(Edit difference data)
[Start of section]

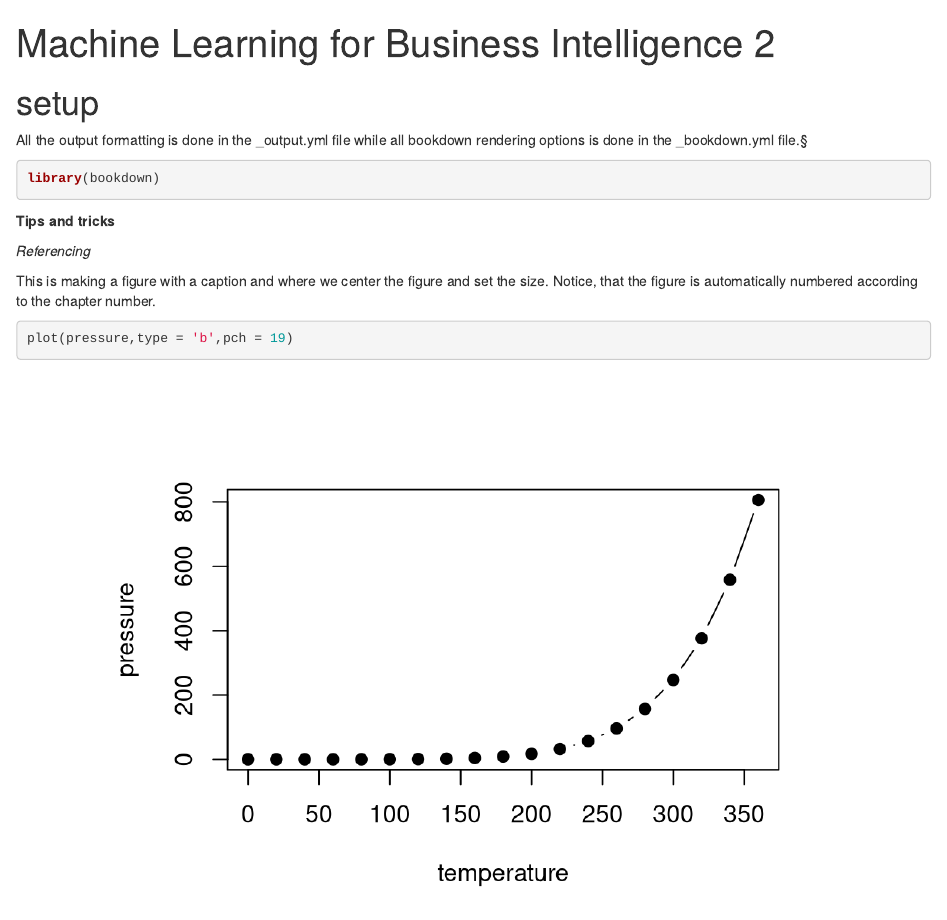
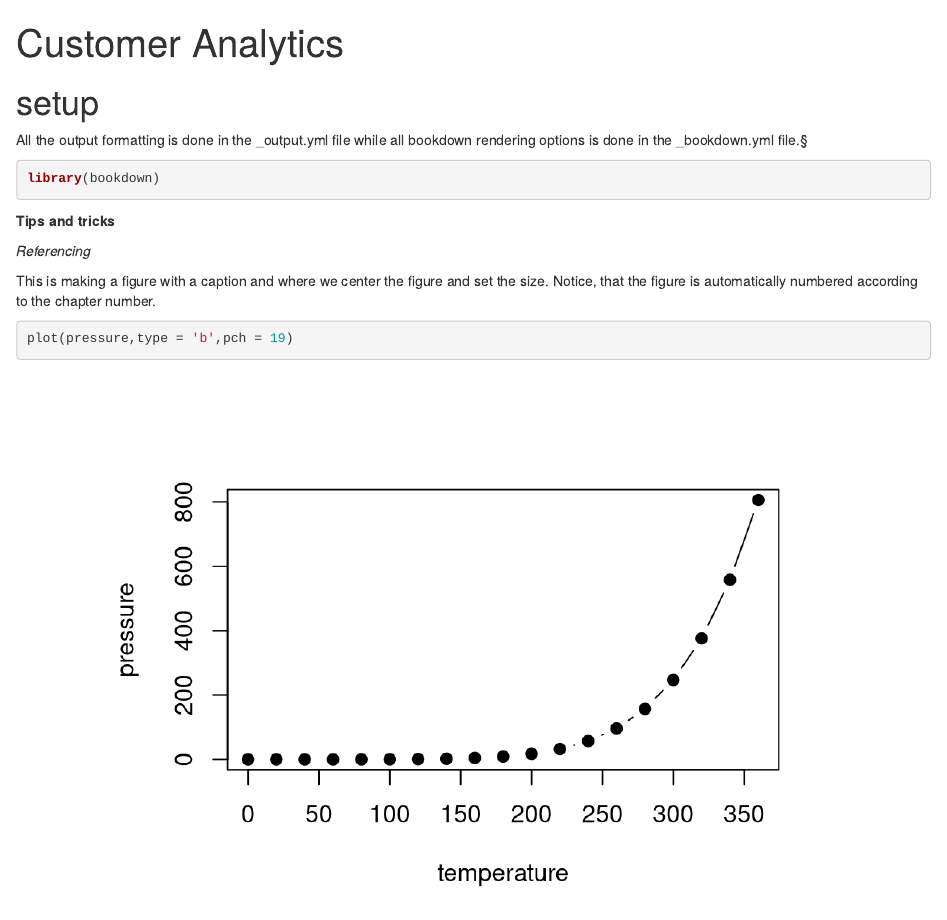
Before and after one commit to jonask137/MachineLearning2, an R Markdown document (index.Rmd): the page in a window 1100 px wide, from its top. Rendered offline with R 4.5, knitr and Pandoc, with nearby package versions; drawn as R Markdown's standard HTML page in place of the format the file asks for.

Commit message:
Create repositoty

```diff
--- a/_bookdown.yml
+++ b/_bookdown.yml
@@ -1,6 +1,6 @@
-title: "Notes Machine Learning for Business Intelligence 2" #appear to be mandatory
+title: "Notes Customer Analytics" #appear to be mandatory
 site: bookdown::bookdown_site #appear to be mandatory
-book_filename: "ML2 Notes"
+book_filename: "Customer Analytics Notes"
 delete_merged_file: true
 output_dir: "docs"
 before_chapter_script: ["before_chapter_script.R"]
--- a/index.Rmd
+++ b/index.Rmd
@@ -1,5 +1,5 @@
 ---
-title: "Machine Learning for Business Intelligence 2" #appear to be mandatory
+title: "Customer Analytics" #appear to be mandatory
 site: bookdown::bookdown_site #appear to be mandatory
 ---
 # setup {-}
```
Also changed, not shown: README.md, docs/search_index.json, 5 other files.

[End of section]

Your task - Restate the data word for word, minus any images.

Task answer -
Before and after one commit to jonask137/MachineLearning2, an R Markdown document (index.Rmd): the page in a window 1100 px wide, from its top. Rendered offline with R 4.5, knitr and Pandoc, with nearby package versions; drawn as R Markdown's standard HTML page in place of the format the file asks for.

Commit message:
Create repositoty

```diff
--- a/_bookdown.yml
+++ b/_bookdown.yml
@@ -1,6 +1,6 @@
-title: "Notes Machine Learning for Business Intelligence 2" #appear to be mandatory
+title: "Notes Customer Analytics" #appear to be mandatory
 site: bookdown::bookdown_site #appear to be mandatory
-book_filename: "ML2 Notes"
+book_filename: "Customer Analytics Notes"
 delete_merged_file: true
 output_dir: "docs"
 before_chapter_script: ["before_chapter_script.R"]
--- a/index.Rmd
+++ b/index.Rmd
@@ -1,5 +1,5 @@
 ---
-title: "Machine Learning for Business Intelligence 2" #appear to be mandatory
+title: "Customer Analytics" #appear to be mandatory
 site: bookdown::bookdown_site #appear to be mandatory
 ---
 # setup {-}
```
Also changed, not shown: README.md, docs/search_index.json, 5 other files.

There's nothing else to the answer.